Module 8: Wood Utilization and Technology

Lesson One - The Structure of Wood


Lessons 1 and 2 are the most `technical' in this Module. A good understanding of the structure of wood, and its properties, is helpful to achieve wise use.

Classification of Woods

Woods are grouped into `hardwoods' and `softwoods'. The terms are not entirely correct since some `softwoods' are harder than some hardwoods'. For example tamarack (eastern larch), a softwood, is harder than trembling aspen, a hardwood. However, the structure of the wood is different for the two classes. A better classification would be needle-bearing trees and broad leaved trees.

How Wood is Formed

Figure 1
Figure 1 - Cross-section of pine showing cells of cambium region, wood, bark and annual rings.

Annual Rings - Springwood and Summerwood
When a tree seed germinates, it sends up a shoot of soft pith around which a layer of wood is formed. In a temperate climate like Nova Scotia, growing seasons are well defined: spring, and summer/fall. As the young shoot grows the following year, another layer of wood is formed.

This annual growth pattern creates a series of circular or annual rings.When growth resumes in the spring, earlywood (or springwood) is formed. Springwood is usually light in colour and of low density. It contains much of the wood tissue that conducts water up and down the tree. Wood produced later in the growing season is called latewood (or summerwood). It is usually denser and darker than springwood. A freshly cut cross-section of a tree shows a layer of earlywood and a layer of latewood which form the annual rings (see Figure 1).

Cell Structure- Softwoods and Hardwoods

Figure 2
Figure 2 - Cross-section of pine showing resin duct, wood rays and cells.

Cells - Using an inexpensive magnifier, the holes you see on the end-grain of wood are cells. These cells are shaped like very small tubes with closed, pointed ends which are packed closely together in rows in the radial direction (see Figure 2) usually in a straight line from pith to bark.

The cells are long, averaging about 3 mm for eastern softwood species and up to one and-a-half times as long for some of the large Western Canadian species. These are called longitudinal cells since they are arranged with their length running parallel to the length of the tree stem (see Figure 3). The earlywood cells are generally thin-

Figure 3
Figure 3 - Longitudinal cells illustrating pits.

walled and have large cavities while those of the latewood have thicker walls and smaller cavities. This difference in cell wall thickness between summerwood and springwood accounts for the differences in density between the two layers mentioned in the previous section. Some of these longitudinal cells provide a mechanism for passage of water or sap up and down the tree by means of interconnecting channels through the cell wall. These openings between cells are known as pits (Figure 3) which allow an unbroken communication from tree root up to the crown.

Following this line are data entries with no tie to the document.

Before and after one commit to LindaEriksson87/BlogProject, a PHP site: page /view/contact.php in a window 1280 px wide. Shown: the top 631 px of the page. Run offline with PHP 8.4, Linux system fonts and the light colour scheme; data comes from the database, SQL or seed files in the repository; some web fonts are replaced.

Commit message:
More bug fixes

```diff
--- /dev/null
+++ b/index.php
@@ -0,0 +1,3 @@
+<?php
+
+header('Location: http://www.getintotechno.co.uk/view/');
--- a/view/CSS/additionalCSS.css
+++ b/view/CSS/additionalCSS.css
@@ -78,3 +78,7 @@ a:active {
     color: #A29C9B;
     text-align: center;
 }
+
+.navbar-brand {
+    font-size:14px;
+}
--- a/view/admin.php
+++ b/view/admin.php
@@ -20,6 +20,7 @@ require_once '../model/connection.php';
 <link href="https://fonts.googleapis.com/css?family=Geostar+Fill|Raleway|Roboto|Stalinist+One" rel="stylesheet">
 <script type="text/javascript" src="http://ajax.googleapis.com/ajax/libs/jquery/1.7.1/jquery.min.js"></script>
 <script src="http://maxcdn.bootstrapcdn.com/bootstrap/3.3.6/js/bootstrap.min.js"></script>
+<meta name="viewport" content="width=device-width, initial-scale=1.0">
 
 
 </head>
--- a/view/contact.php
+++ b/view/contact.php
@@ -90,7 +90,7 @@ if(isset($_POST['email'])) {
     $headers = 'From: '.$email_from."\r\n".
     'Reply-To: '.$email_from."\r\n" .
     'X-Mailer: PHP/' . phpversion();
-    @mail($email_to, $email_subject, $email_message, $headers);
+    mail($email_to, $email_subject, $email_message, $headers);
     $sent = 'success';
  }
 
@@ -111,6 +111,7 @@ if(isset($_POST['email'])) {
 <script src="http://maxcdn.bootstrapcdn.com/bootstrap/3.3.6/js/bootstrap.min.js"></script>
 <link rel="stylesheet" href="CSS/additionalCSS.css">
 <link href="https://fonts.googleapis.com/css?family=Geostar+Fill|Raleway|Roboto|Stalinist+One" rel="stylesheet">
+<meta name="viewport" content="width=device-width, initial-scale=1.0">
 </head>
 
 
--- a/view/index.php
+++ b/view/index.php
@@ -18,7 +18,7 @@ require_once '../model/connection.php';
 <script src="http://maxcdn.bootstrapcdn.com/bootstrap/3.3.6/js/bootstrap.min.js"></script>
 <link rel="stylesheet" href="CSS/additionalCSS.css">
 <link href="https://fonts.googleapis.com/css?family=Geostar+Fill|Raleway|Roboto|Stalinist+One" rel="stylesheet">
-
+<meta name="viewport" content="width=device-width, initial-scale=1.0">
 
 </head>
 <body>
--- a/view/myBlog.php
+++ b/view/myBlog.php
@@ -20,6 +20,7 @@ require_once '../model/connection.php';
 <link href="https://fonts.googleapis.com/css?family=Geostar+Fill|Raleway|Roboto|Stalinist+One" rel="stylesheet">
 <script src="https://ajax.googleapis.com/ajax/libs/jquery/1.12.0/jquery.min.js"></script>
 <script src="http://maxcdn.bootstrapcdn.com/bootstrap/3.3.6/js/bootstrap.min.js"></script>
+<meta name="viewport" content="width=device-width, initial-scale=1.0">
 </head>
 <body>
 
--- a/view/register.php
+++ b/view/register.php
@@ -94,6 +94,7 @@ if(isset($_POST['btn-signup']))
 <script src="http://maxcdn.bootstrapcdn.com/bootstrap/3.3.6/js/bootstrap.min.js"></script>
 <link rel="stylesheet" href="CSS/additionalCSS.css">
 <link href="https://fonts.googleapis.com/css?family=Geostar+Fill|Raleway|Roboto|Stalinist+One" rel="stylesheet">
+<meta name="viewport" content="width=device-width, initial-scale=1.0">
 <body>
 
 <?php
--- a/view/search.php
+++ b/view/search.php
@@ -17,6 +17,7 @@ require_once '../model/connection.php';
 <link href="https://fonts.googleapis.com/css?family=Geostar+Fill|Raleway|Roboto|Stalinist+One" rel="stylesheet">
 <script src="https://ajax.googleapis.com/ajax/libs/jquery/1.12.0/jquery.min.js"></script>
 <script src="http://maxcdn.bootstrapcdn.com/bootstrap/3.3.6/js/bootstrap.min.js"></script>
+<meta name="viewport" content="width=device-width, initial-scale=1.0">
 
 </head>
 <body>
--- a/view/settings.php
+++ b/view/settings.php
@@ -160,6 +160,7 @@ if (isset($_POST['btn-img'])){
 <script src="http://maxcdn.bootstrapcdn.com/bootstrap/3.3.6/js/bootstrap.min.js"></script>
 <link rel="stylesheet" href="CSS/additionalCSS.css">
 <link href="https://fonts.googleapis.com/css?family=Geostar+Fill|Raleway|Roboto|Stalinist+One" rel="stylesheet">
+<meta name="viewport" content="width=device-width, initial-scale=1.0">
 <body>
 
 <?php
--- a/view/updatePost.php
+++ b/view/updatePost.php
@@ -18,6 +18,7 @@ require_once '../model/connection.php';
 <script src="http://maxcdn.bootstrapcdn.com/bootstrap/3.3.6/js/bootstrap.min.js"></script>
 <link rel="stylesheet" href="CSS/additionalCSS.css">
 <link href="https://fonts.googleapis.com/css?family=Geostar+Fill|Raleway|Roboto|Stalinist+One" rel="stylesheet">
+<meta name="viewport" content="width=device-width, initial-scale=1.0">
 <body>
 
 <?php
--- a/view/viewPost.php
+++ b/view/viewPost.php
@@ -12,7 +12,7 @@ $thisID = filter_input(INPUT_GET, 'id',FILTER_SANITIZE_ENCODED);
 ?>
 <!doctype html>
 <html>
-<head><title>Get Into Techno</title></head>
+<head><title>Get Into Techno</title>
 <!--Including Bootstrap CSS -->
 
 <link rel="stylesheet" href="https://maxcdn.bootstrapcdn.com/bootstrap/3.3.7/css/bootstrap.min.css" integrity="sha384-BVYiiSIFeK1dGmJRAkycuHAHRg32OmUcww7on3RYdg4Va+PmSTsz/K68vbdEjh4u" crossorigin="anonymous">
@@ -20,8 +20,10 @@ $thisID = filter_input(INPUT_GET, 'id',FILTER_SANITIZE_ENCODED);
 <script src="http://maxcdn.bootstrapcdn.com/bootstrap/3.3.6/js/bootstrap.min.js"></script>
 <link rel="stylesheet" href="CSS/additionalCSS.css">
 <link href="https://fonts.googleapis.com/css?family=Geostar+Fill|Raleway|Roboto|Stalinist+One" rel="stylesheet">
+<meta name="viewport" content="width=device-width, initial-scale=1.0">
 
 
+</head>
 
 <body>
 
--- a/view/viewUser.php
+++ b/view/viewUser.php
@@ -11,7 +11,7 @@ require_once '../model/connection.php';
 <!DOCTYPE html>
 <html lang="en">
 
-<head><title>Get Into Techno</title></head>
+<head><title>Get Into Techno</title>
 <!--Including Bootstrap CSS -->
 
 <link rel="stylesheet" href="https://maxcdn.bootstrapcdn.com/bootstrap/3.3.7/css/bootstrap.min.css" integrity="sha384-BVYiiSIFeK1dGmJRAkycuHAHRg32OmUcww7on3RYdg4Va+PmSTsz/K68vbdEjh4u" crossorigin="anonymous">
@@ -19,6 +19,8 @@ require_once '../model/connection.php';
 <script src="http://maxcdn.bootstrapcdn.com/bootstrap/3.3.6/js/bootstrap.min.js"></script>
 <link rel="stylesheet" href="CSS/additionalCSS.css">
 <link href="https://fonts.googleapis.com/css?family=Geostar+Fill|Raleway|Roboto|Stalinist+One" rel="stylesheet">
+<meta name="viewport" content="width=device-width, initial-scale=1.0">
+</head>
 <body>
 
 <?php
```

The cells also provide strength to the tree stem.

Rays and Resin Ducts - Two other features appear in the magnified cross-section. The first are long, radial lines running between the rows of longitudinal cells. These rays (see Figure 4), are composed of horizontal cells usually in groups. In softwoods, rays are very small and are not readily seen with the naked eye.
Second are resin canals or resin ducts (Fig. 2), which appear on the cross-section interspersed among the normal longitudinal cells. They are absent in some species, very noticeable in others - particularly pines, and are useful in identifying these woods.

Figure 4
Figure 4 - Cross-section through hardwood showing rays and vessels.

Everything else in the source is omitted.